The University of Louisville is creating a new campus in downtown Louisville to be known as the UofL Christina Lee Brown Envirome Institute – New Vision of Health Campus, where study will focus on health as a shared community resource, incorporating environmental and cultural factors. The campus will be both a world-class research center and a nexus for community engagement, spawning citizen scientists and making health equity everyone’s pursuit. It will consist of two historic buildings on West Muhammad Ali Boulevard totaling 133,000 square feet and an adjacent garden space.
The launch of the New Vision of Health Campus is made possible by a commitment from health advocate Christina Lee Brown of Louisville valued at $47 million by the university. Brown is providing $30 million over 20 years to support the UofL Christina Lee Brown Envirome Institute and is giving rent-free use of the buildings to the university, equating to a $17-million in-kind donation. In a special meeting earlier today, the UofL Board of Trustees approved a lease granting UofL use of the property, which is owned by Brown. The university plans to seek additional partnerships and financial support for the campus and its mission.
“We are incredibly grateful to Mrs. Brown for this generous gift of support and this special space in the heart of the city,” said Lori Stewart Gonzalez, interim president of UofL. “On this new campus, UofL researchers will increase our understanding of the many aspects of our environment that contribute to optimum health for everyone, here and beyond. It embodies our commitment to health equity.”
“To grow from our past and promote long, fulfilling lives, we shouldn’t chase any single cause. We live in a complex, interdependent world where history is our shared legacy and health is our shared aspiration,” Brown said. “By honestly recognizing our common stories, we can frame a new vision of health which unifies us. It can inspire healthier lives, healthier communities and a healthier world.”
The New Vision of Health Campus will include specially designed laboratories and offices for the UofL Christina Lee Brown Envirome Institute that will engage researchers and community members to learn how natural, cultural and personal environments impact health. Institute researchers work with community partners to discover how to build healthier cities, creating insights and models to improve health in Louisville and around the world.
The research will be directed by Aruni Bhatnagar, director of the UofL Envirome Institute, professor of medicine and chief of the UofL Division of Environmental Medicine.
“Our quest is to pursue the new vision that health is a resource that needs to be cultivated through conducive physical and environmental conditions,” Bhatnagar said. “Health is more than the absence of disease. Health is a resilience that helps individuals withstand all forms of stress. We want to move the discussion of health away from disease and instead focus on actively promoting health before disease occurs.”
The UofL Christina Lee Brown Envirome Institute was created in 2018 with a $5-million gift from Brown that charged UofL researchers to take a holistic, multidisciplinary approach to understanding how the human-environment interrelationship affects peoples’ lives and to convert that knowledge to actionable steps to promote human health. This research and the new funding announced today support the university’s grand challenge strategic research priority of “Advancing Our Health,” an initiative to lead a transformative shift in how we understand, promote and recover health through all stages of life.

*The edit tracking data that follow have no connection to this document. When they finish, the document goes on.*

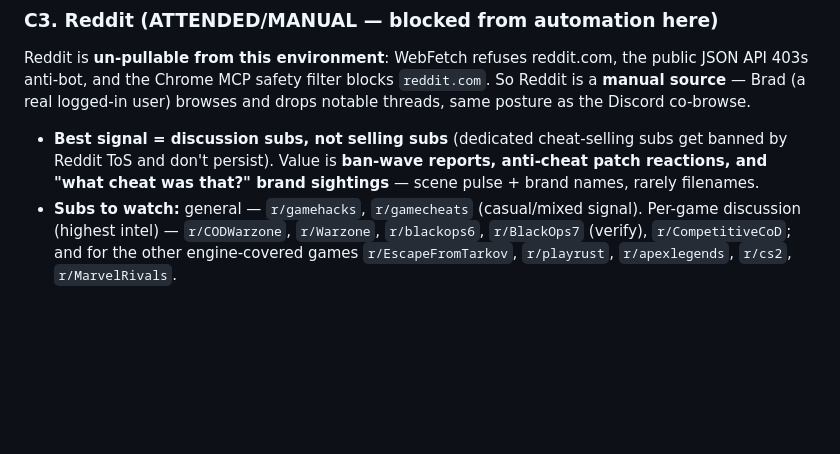
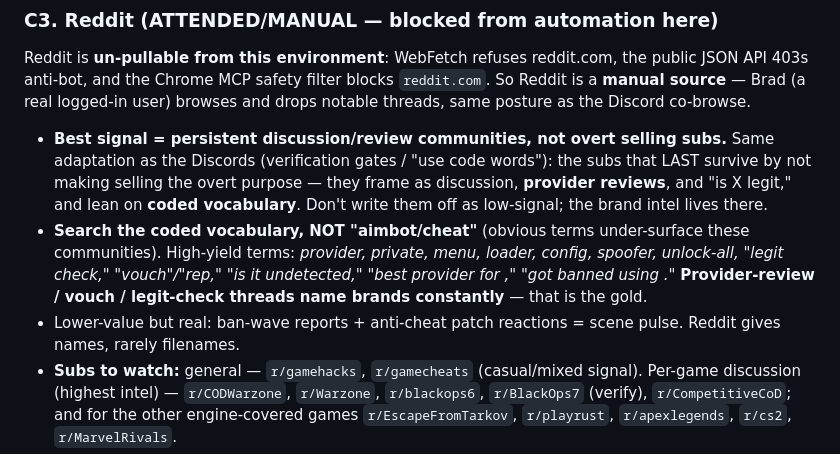
Before and after one commit to Sutaigne/alibi, a Markdown page: dev/intel/PULSE-RUNBOOK.md, the part around the change. Rendered like a GitHub page; blank space fills up the shorter version.

Commit message:
Refine Reddit guidance: persistent coded communities, search the slang
Per Brad: same adaptation as the Discords (gates / code-words) -- the Reddit
communities that persist survive by NOT making selling the overt purpose
(discussion / provider-review / "is X legit" framing + coded vocabulary). Don't
write them off as low-signal. Search the coded vocabulary (provider, private,
menu, loader, config, spoofer, unlock-all, legit check, vouch/rep, "best
provider for X") not "aimbot/cheat" -- provider-review/vouch threads name brands
constantly. Those names are leads needing a verifiable URL before tokenizing.

Co-Authored-By: Claude Opus 4.8 <noreply@anthropic.com>

```diff
--- a/dev/intel/PULSE-RUNBOOK.md
+++ b/dev/intel/PULSE-RUNBOOK.md
@@ -74,10 +74,18 @@ Reddit is **un-pullable from this environment**: WebFetch refuses reddit.com, th
 public JSON API 403s anti-bot, and the Chrome MCP safety filter blocks `reddit.com`.
 So Reddit is a **manual source** — Brad (a real logged-in user) browses and drops
 notable threads, same posture as the Discord co-browse.
-- **Best signal = discussion subs, not selling subs** (dedicated cheat-selling subs
-  get banned by Reddit ToS and don't persist). Value is **ban-wave reports, anti-cheat
-  patch reactions, and "what cheat was that?" brand sightings** — scene pulse + brand
-  names, rarely filenames.
+- **Best signal = persistent discussion/review communities, not overt selling subs.**
+  Same adaptation as the Discords (verification gates / "use code words"): the subs
+  that LAST survive by not making selling the overt purpose — they frame as discussion,
+  **provider reviews**, and "is X legit," and lean on **coded vocabulary**. Don't write
+  them off as low-signal; the brand intel lives there.
+- **Search the coded vocabulary, NOT "aimbot/cheat"** (obvious terms under-surface these
+  communities). High-yield terms: *provider, private, menu, loader, config, spoofer,
+  unlock-all, "legit check," "vouch"/"rep," "is it undetected," "best provider for <game>,"
+  "got banned using <X>."* **Provider-review / vouch / legit-check threads name brands
+  constantly** — that is the gold.
+- Lower-value but real: ban-wave reports + anti-cheat patch reactions = scene pulse.
+  Reddit gives names, rarely filenames.
 - **Subs to watch:** general — `r/gamehacks`, `r/gamecheats` (casual/mixed signal).
   Per-game discussion (highest intel) — `r/CODWarzone`, `r/Warzone`, `r/blackops6`,
   `r/BlackOps7` (verify), `r/CompetitiveCoD`; and for the other engine-covered games
```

Research highlights from the Envirome Institute include the Green Heart Project, documenting the health impacts of living among greater levels of vegetation, the Co-Immunity Project, tracking the presence and spread of COVID-19 in the community through testing of individuals and wastewater, and research to document the effects of smoking and vaping on health. Bhatnagar is co-director of the American Heart Association’s Tobacco Center for Regulatory Science, and the center’s research was employed as key evidence for ending the sale of flavored vaping products in California. The institute also houses the only NIH Superfund Research Center devoted to studying the effects of superfund chemicals on cardiovascular health, diabetes and obesity.
“This is UofL research that could transform the way we promote well-being by revealing and decoding the factors that affect it,” said Kevin Gardner, UofL’s executive vice president for research and innovation. “We are proud to work with Christina Lee Brown and appreciate her continued support to further this important effort in advancing our health. Together, we will help people here in Louisville and around the world live lives that are not just longer, but healthier and more resilient.”
The gift announced today is the single largest philanthropic gift in the university’s history.